**Try it**
After finding the line containing "Earlier version of" below, please output that line and each following one through the line containing "Above is the later version.", exactly as written.

**** Extracted data ****

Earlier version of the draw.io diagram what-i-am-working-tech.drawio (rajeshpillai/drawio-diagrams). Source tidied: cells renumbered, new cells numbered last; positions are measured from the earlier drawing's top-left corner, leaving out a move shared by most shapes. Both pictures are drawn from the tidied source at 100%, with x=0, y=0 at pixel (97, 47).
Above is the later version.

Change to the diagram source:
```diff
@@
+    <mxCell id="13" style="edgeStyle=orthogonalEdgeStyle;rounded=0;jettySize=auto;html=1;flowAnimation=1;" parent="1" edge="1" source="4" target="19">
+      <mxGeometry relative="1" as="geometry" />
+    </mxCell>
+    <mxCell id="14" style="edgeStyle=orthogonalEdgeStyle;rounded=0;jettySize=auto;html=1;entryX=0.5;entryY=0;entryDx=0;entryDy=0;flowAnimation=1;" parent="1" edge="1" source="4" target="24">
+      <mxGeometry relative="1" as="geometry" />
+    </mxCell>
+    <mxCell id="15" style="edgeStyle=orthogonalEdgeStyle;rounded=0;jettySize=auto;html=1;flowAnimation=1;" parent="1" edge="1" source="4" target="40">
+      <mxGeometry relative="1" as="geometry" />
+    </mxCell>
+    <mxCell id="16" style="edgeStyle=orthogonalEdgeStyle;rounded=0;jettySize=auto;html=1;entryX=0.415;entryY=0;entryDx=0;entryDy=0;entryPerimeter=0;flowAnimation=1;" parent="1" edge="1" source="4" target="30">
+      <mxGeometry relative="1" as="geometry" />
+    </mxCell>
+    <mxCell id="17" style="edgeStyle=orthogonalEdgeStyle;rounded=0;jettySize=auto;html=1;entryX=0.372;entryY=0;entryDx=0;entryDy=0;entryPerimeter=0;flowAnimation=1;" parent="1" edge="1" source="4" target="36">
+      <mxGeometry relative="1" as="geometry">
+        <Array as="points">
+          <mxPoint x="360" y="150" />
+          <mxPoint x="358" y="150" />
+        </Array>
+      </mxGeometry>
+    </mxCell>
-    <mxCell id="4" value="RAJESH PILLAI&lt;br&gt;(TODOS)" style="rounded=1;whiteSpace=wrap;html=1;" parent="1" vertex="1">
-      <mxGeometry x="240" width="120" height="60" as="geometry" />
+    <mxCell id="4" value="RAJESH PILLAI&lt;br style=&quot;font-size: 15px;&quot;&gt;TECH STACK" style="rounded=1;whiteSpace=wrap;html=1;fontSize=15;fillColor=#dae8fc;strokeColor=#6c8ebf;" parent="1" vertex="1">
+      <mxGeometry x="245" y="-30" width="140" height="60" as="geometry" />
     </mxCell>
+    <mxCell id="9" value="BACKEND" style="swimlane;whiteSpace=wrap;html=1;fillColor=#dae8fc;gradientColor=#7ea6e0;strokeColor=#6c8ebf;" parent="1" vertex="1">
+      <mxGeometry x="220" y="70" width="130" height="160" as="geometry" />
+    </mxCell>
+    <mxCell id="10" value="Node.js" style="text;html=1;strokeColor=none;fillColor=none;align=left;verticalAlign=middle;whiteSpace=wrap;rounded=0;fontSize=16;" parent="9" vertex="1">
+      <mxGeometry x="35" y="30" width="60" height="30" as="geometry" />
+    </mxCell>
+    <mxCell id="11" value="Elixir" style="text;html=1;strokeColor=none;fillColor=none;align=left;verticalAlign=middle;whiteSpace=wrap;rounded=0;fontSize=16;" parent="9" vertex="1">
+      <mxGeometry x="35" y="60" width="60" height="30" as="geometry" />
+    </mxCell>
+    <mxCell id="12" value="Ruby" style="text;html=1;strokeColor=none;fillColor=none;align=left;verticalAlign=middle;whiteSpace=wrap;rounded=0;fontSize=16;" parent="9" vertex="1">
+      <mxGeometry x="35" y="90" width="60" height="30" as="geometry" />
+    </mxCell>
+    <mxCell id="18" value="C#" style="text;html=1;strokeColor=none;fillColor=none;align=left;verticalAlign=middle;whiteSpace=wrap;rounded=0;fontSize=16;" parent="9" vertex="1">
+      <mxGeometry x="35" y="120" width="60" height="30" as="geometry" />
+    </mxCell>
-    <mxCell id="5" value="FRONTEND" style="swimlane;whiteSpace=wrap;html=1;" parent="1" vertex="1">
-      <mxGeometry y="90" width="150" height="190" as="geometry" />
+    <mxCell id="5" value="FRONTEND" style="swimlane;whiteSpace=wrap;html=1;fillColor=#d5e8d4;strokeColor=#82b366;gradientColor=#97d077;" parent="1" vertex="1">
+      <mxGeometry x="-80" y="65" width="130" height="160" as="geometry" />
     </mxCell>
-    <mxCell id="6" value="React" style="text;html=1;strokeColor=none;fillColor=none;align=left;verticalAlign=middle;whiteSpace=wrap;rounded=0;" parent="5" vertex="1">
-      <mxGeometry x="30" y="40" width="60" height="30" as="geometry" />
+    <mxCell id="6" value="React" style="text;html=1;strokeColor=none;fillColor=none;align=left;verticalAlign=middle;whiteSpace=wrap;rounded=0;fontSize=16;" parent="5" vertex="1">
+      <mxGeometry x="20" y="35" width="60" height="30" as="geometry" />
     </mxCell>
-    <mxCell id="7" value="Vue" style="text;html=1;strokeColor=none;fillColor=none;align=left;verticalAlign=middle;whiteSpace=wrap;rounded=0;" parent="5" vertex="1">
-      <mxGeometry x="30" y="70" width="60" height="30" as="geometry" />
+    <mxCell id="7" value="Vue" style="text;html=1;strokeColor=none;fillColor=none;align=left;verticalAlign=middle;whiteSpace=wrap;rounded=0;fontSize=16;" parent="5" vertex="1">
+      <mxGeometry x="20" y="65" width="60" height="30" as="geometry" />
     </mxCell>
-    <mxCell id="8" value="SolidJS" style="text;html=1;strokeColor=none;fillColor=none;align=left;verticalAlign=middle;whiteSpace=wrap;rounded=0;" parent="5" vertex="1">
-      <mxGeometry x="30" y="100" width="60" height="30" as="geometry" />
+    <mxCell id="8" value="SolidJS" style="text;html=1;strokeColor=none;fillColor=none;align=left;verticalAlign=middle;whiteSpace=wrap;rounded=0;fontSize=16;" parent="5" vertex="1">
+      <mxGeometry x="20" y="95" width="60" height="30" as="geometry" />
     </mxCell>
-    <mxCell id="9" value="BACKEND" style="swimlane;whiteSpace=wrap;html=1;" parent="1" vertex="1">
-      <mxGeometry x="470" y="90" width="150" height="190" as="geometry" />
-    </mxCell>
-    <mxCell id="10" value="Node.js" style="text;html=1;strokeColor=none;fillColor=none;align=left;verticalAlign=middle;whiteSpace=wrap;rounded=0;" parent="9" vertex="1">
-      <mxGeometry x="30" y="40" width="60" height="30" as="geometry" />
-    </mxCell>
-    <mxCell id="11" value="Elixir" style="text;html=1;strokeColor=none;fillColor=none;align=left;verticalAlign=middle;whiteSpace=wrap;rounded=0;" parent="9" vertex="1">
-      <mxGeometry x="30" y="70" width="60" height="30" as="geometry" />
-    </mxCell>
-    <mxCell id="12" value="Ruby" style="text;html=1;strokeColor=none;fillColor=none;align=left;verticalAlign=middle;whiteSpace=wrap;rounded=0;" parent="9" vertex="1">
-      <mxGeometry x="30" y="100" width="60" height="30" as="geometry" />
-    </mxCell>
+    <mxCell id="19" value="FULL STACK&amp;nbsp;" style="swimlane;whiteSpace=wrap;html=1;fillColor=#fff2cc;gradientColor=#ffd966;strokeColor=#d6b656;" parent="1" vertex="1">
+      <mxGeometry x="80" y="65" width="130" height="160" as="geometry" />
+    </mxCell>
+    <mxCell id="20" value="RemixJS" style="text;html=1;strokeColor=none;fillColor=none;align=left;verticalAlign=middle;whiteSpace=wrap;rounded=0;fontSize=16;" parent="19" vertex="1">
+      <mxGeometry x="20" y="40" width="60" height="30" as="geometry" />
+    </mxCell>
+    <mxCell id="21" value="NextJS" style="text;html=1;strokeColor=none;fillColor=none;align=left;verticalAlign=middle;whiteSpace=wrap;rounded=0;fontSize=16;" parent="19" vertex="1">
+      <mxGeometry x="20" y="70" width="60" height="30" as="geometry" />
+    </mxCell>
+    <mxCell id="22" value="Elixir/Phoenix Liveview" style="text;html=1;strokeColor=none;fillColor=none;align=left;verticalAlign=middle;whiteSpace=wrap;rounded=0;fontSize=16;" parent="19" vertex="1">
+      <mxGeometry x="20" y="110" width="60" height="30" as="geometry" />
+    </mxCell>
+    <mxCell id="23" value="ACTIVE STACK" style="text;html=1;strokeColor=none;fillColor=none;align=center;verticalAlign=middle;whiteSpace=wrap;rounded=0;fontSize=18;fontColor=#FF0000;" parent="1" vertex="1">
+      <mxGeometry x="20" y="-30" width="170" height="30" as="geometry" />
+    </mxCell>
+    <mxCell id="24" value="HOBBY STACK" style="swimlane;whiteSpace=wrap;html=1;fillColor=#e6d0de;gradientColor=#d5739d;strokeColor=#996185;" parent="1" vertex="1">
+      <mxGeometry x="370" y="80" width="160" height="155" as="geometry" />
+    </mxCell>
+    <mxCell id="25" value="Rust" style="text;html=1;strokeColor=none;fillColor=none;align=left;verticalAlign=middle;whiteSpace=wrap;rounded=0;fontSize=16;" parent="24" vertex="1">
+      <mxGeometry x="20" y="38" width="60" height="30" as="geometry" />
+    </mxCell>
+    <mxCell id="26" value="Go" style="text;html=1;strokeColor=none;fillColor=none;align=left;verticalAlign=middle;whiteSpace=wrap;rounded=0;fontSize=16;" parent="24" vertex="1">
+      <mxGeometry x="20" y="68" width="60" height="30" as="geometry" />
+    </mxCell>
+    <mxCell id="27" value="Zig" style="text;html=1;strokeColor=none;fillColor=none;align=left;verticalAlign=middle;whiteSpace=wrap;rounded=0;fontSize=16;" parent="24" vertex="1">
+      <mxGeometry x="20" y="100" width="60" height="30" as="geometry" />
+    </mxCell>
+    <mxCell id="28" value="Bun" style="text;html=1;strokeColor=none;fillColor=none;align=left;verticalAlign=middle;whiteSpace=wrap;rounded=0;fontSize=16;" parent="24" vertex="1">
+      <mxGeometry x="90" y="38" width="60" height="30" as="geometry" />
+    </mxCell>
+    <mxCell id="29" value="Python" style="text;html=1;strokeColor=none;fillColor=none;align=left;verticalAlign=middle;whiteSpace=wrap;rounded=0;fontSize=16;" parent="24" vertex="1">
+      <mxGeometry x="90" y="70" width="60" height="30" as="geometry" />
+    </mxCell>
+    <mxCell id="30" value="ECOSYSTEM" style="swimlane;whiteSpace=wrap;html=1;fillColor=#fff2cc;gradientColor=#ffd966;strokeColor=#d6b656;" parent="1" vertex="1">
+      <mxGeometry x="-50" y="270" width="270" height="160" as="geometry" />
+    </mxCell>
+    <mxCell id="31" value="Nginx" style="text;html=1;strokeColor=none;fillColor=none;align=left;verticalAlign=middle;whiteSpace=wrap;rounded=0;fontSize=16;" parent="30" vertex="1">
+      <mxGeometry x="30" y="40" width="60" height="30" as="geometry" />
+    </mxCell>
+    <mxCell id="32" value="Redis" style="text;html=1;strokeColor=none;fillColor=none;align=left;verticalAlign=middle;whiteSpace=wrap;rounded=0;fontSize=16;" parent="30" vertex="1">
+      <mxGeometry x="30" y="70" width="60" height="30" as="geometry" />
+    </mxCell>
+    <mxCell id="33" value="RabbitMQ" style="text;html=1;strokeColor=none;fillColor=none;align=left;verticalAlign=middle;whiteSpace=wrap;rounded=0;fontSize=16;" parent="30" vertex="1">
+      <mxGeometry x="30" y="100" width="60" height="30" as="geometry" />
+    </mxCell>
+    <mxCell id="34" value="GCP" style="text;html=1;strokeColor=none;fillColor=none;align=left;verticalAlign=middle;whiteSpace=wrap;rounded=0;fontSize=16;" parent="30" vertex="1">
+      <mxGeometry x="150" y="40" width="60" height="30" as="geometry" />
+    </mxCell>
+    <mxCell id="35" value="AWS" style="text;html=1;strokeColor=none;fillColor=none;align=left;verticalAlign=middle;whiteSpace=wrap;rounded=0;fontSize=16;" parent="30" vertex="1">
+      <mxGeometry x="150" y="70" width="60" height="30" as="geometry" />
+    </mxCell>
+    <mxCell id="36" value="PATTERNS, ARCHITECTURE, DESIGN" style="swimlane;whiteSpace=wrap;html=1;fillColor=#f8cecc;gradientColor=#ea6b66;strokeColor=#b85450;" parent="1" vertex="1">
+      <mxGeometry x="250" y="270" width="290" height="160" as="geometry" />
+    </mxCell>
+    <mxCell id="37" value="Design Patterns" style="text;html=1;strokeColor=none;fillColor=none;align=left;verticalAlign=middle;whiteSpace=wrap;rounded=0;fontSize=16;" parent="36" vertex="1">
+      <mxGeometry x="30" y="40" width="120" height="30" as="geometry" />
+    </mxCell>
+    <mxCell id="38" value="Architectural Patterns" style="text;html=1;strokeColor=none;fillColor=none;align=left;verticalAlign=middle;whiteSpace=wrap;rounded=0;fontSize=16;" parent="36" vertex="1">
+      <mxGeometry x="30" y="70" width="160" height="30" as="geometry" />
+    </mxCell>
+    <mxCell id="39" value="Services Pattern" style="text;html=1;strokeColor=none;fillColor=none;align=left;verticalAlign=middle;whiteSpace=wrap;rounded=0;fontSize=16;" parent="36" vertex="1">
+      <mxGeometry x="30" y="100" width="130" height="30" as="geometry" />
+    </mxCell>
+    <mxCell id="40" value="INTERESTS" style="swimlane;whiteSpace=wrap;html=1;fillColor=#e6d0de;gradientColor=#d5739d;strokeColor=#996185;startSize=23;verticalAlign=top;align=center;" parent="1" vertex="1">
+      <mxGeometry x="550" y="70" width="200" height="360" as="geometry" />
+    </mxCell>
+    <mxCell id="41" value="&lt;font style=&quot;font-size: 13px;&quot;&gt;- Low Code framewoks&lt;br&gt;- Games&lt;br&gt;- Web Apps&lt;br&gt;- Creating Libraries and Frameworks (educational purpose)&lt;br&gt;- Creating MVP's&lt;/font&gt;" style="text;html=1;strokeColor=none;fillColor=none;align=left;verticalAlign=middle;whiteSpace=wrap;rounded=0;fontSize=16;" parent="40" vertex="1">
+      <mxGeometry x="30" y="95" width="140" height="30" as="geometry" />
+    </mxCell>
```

****
**** Extracted data ****

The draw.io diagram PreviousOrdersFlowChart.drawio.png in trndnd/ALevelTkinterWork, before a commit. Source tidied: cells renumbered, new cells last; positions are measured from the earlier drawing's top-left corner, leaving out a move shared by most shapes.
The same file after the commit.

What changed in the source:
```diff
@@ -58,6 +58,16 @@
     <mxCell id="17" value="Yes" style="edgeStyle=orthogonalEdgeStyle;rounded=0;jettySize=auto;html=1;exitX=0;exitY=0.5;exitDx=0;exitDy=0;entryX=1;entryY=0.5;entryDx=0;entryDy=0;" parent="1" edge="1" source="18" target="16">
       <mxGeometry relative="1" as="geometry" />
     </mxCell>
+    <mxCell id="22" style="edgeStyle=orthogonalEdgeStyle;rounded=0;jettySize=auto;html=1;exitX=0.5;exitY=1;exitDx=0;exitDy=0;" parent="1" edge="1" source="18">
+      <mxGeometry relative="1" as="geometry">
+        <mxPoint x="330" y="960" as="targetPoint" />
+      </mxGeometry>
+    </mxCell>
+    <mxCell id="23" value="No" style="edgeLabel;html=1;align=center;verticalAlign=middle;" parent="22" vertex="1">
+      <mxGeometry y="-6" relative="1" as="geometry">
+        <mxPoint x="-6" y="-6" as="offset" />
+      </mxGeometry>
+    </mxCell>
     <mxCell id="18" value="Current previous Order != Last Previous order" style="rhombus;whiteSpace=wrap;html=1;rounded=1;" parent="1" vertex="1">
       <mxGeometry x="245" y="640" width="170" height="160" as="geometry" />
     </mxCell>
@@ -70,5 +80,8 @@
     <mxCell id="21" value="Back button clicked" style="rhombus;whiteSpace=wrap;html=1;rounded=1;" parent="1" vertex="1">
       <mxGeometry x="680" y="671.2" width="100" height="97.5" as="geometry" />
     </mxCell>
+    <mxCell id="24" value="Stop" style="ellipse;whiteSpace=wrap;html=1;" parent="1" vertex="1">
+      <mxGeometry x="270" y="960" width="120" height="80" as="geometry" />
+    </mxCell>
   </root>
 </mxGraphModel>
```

****
**** Extracted data ****

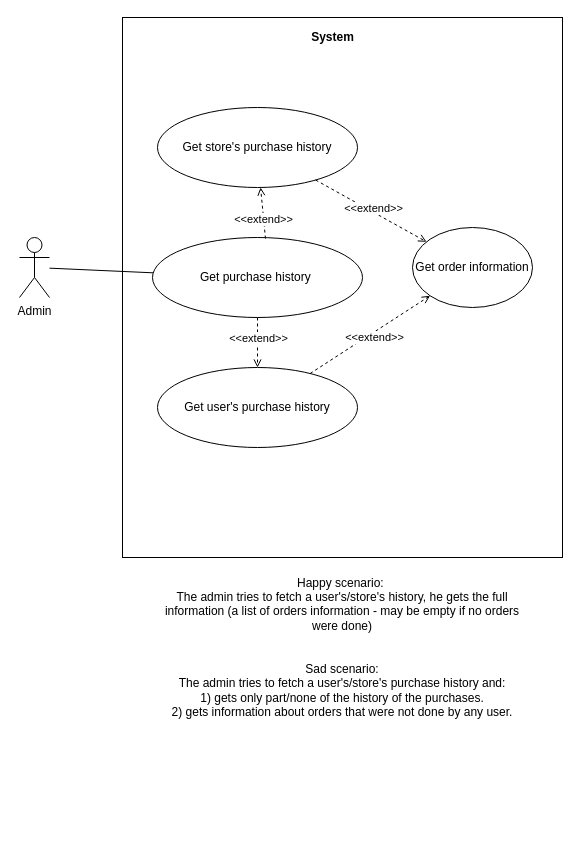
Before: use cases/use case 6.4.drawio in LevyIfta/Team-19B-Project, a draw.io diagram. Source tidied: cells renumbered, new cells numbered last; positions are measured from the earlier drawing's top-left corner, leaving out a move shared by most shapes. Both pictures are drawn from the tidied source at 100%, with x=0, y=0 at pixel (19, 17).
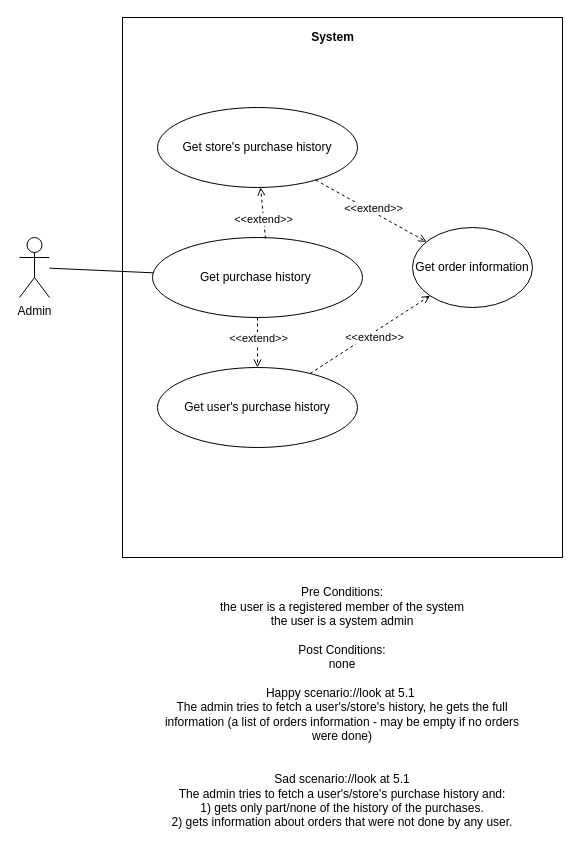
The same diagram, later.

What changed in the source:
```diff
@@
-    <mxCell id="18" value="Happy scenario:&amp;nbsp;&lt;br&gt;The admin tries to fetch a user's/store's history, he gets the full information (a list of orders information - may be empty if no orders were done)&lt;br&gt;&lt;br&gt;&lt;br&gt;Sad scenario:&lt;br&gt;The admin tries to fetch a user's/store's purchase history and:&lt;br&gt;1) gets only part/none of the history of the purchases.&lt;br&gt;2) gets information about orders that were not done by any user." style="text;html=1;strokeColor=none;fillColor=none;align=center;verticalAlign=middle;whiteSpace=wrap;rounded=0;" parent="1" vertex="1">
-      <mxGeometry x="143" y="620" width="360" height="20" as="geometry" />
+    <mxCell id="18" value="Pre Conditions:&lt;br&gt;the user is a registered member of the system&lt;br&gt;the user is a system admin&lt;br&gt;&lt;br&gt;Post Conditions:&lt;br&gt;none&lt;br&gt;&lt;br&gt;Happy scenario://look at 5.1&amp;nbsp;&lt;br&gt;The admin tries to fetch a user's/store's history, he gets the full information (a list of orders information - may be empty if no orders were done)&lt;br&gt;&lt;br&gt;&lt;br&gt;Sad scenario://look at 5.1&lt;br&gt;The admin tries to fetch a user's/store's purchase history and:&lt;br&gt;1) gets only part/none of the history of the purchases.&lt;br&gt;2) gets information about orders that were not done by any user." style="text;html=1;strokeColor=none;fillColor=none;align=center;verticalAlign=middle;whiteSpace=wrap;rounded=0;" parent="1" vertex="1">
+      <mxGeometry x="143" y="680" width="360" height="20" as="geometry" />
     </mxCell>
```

****

**Answer box**
Earlier version of the draw.io diagram what-i-am-working-tech.drawio (rajeshpillai/drawio-diagrams). Source tidied: cells renumbered, new cells numbered last; positions are measured from the earlier drawing's top-left corner, leaving out a move shared by most shapes. Both pictures are drawn from the tidied source at 100%, with x=0, y=0 at pixel (97, 47).
Above is the later version.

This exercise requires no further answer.